> **DIRECTIONS FOR THIS TASK**
Please filter the entries for the word "cover" and copy every line that has it.

══ EXERCISE INPUTS

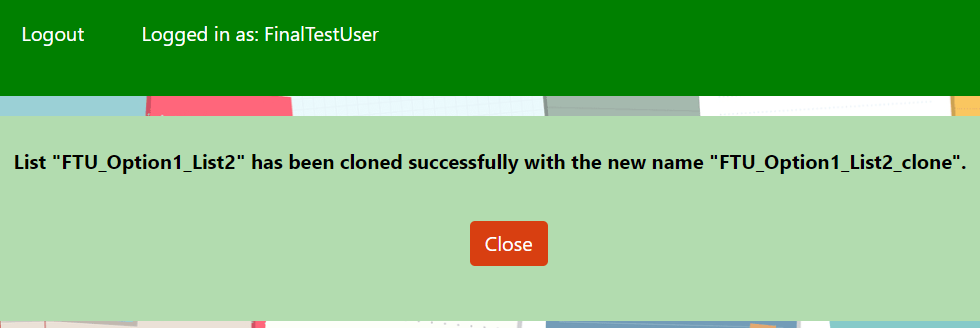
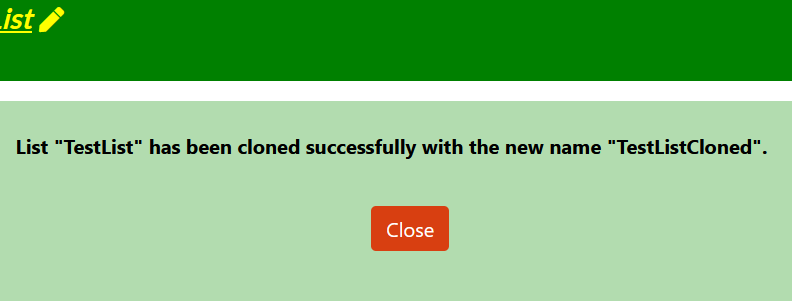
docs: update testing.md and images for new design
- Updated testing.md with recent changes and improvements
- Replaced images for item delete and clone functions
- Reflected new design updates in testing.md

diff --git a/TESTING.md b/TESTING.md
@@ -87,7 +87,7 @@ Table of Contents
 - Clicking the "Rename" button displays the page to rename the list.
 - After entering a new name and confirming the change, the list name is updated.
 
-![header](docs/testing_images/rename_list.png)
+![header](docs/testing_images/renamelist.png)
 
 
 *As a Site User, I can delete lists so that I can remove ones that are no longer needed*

════
══ EXERCISE INPUTS

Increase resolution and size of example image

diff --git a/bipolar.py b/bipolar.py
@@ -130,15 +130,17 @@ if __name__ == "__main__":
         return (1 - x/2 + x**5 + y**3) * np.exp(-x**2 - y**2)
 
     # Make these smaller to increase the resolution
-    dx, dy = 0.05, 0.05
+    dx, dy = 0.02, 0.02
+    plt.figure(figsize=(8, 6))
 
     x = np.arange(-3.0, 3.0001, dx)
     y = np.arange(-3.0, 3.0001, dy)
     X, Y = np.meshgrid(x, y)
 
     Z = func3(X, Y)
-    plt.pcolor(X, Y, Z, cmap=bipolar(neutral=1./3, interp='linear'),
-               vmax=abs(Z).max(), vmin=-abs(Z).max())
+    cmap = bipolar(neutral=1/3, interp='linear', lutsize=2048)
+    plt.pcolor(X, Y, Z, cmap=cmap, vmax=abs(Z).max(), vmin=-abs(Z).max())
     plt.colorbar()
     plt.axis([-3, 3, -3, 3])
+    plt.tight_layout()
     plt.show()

════
══ EXERCISE INPUTS

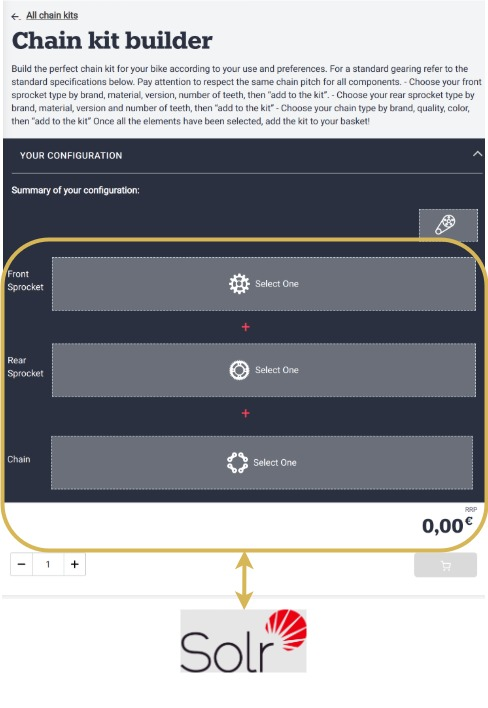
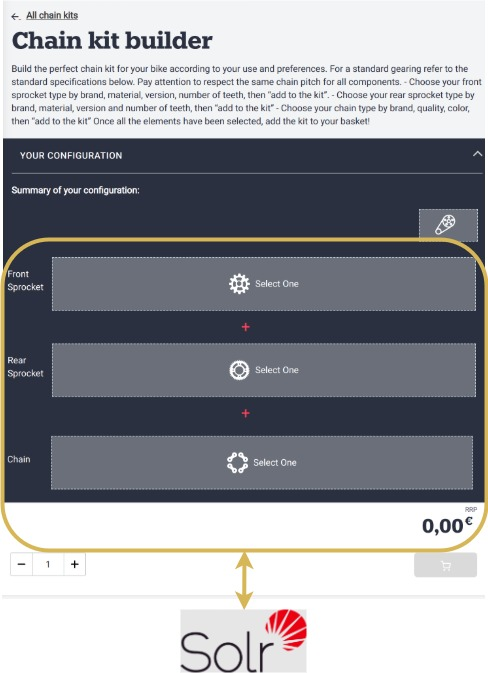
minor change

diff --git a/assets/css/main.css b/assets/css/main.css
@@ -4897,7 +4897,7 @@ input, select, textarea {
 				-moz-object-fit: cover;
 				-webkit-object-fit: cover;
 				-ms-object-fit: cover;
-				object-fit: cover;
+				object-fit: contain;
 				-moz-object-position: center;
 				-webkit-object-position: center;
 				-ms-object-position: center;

════

> **RESPONSE BELOW**
 				-moz-object-fit: cover;
 				-webkit-object-fit: cover;
 				-ms-object-fit: cover;
-				object-fit: cover;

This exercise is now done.